Problem to work on> Return each line of the entries that mentions the word "between".

Extracted data>
┌──
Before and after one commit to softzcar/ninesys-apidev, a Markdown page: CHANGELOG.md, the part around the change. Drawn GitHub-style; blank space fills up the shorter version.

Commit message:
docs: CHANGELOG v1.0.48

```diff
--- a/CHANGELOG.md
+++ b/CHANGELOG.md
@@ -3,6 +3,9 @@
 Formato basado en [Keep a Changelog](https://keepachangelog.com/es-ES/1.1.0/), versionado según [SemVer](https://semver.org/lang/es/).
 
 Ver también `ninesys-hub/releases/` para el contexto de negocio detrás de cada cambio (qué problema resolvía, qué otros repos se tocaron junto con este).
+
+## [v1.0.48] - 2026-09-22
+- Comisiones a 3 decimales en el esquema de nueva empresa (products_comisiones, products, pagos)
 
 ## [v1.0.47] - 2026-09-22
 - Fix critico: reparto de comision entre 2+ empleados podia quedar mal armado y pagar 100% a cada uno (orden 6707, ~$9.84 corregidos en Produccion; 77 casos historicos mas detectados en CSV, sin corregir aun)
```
└──
┌──
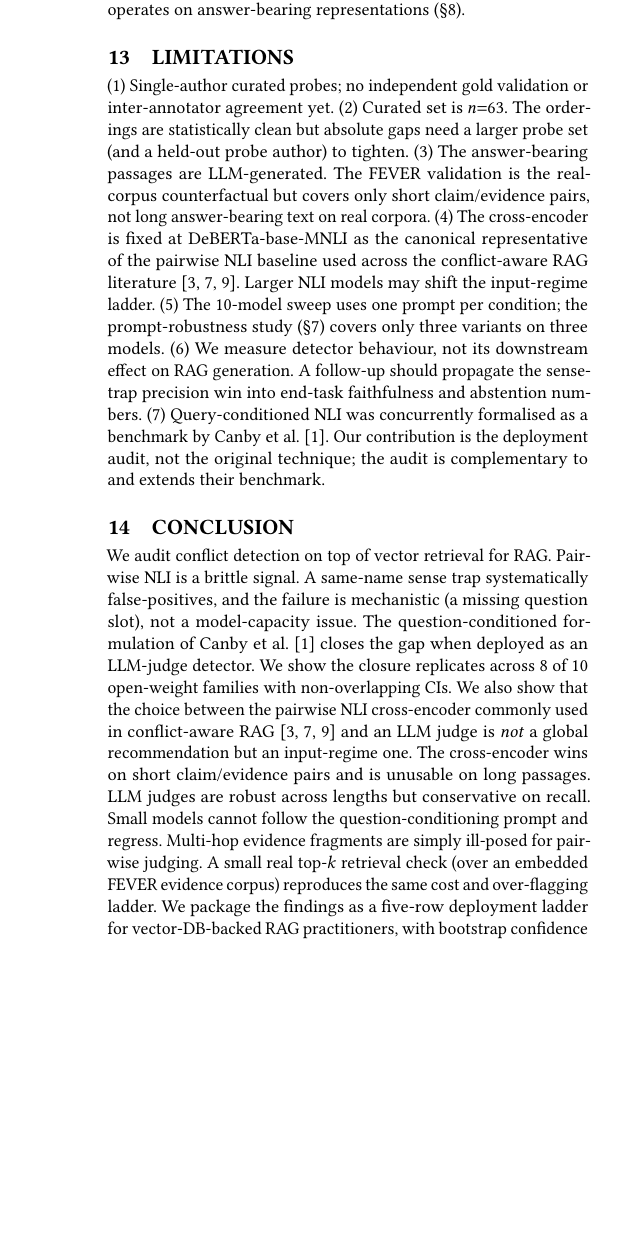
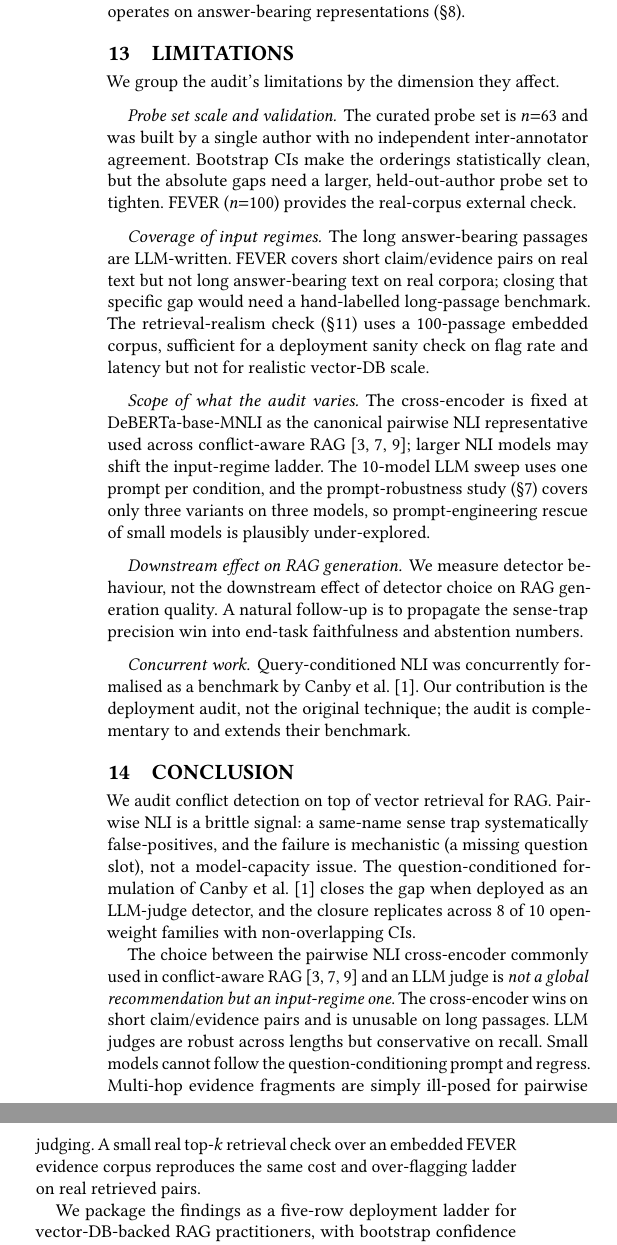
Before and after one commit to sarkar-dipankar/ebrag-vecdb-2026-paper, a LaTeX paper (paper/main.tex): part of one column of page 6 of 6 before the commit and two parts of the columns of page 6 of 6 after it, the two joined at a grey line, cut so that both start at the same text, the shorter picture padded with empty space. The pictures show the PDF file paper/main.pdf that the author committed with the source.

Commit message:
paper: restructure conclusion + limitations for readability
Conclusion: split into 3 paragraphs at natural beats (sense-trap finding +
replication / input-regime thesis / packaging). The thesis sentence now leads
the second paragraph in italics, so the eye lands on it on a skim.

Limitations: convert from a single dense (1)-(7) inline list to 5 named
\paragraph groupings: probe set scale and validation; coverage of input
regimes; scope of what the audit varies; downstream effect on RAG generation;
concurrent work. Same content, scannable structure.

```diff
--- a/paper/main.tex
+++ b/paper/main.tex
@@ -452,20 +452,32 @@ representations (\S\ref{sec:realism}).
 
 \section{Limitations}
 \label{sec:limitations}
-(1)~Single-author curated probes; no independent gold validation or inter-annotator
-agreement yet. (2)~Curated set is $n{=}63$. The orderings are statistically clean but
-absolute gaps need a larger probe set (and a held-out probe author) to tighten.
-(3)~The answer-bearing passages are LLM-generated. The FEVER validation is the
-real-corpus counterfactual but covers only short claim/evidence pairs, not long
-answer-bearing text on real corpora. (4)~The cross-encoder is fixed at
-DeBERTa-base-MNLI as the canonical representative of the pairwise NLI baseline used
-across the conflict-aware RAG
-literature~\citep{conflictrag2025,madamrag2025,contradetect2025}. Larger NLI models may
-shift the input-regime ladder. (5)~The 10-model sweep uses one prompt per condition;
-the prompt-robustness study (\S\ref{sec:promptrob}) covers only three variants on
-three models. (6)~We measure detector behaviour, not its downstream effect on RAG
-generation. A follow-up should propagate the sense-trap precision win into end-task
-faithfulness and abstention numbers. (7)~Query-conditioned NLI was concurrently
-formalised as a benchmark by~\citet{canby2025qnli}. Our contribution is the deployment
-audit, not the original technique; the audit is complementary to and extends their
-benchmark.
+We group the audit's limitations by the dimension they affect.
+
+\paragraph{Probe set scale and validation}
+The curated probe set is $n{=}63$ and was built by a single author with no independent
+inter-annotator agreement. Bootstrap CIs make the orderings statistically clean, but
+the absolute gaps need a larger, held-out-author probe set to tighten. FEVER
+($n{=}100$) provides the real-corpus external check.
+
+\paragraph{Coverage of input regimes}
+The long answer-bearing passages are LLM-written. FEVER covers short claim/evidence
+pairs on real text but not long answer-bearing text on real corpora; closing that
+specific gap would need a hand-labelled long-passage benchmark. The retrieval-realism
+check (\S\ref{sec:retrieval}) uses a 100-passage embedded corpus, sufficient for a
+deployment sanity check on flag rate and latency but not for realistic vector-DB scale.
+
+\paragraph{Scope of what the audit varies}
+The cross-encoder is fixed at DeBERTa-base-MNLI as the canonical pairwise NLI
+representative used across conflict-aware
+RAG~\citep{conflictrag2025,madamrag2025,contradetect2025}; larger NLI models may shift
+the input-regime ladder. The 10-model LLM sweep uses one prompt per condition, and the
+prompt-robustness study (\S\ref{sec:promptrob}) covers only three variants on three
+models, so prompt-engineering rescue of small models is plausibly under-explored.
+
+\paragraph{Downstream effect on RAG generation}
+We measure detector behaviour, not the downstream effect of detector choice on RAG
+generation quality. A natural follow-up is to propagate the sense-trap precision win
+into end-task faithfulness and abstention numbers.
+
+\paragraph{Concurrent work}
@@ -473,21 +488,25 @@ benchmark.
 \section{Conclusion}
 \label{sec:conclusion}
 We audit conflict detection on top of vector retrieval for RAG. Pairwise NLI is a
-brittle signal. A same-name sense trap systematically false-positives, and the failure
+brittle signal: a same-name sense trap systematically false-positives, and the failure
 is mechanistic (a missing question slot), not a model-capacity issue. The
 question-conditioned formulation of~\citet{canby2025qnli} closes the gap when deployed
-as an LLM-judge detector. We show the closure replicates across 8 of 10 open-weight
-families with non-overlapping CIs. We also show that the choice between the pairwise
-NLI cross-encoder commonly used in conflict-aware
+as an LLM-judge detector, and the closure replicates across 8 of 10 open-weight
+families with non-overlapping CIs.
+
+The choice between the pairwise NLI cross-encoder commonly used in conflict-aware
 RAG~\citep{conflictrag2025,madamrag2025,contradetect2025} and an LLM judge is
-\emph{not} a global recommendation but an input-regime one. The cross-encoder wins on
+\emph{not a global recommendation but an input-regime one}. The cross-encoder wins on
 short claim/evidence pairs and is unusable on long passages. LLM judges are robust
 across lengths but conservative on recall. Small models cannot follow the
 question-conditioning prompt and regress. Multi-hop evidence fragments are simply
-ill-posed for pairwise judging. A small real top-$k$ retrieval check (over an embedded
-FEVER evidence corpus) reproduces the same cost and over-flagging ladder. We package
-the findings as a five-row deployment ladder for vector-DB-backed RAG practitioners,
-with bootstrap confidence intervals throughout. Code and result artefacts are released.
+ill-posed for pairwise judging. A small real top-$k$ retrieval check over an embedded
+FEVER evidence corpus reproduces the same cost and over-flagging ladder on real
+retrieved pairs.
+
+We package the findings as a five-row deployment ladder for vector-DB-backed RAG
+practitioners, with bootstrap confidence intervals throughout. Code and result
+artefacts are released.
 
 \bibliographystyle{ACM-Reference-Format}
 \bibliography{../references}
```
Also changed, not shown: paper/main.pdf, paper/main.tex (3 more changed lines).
└──
Exercise response>
-families with non-overlapping CIs. We also show that the choice between the pairwise
+The choice between the pairwise NLI cross-encoder commonly used in conflict-aware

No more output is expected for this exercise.